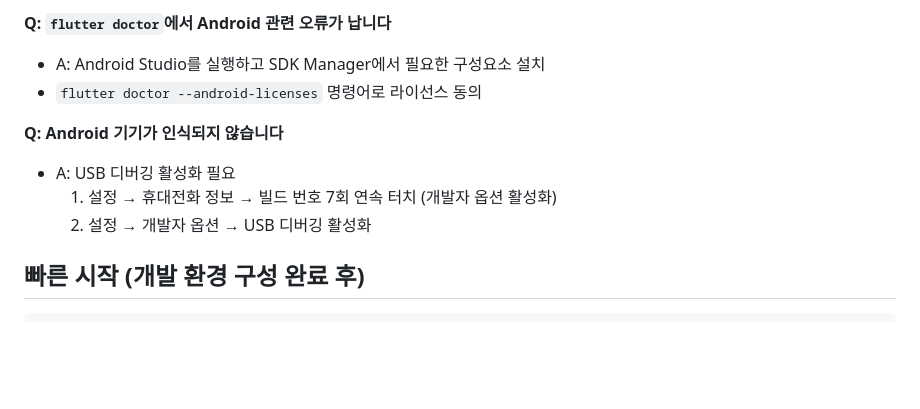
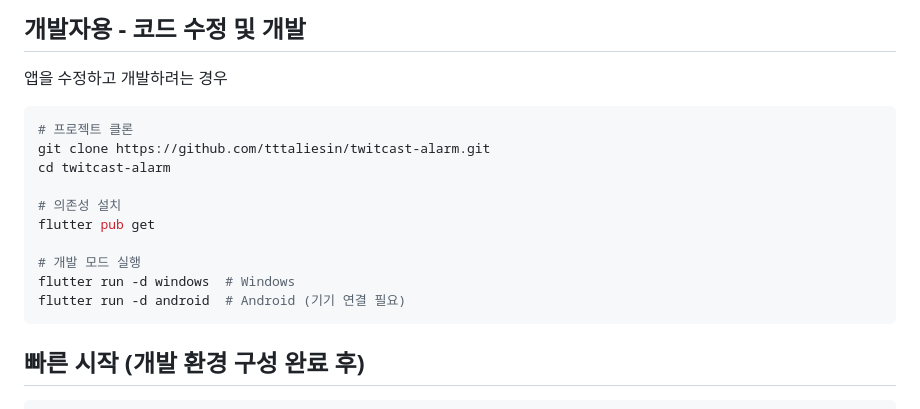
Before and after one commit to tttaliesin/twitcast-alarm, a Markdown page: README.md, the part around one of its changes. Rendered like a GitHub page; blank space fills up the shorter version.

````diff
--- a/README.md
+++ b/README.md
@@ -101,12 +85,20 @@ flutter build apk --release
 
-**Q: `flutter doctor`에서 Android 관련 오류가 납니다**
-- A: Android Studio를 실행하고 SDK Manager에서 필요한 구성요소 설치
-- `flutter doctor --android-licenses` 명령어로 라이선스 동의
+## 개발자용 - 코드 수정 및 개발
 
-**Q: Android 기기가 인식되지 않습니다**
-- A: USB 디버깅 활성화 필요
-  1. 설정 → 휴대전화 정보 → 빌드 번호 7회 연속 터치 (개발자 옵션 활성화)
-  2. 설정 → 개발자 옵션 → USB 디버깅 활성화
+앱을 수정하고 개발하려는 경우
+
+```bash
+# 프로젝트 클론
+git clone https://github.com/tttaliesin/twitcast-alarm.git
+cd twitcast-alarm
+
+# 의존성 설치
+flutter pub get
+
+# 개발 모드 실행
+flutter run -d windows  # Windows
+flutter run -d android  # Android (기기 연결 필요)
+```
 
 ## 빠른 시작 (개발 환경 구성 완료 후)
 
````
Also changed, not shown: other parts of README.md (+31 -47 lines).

....

Return all lines above that mention the word "flutter".

# [EXERCISE SOLUTION]
@@ -101,12 +85,20 @@ flutter build apk --release
-**Q: `flutter doctor`에서 Android 관련 오류가 납니다**
-- `flutter doctor --android-licenses` 명령어로 라이선스 동의
+flutter pub get
+flutter run -d windows  # Windows
+flutter run -d android  # Android (기기 연결 필요)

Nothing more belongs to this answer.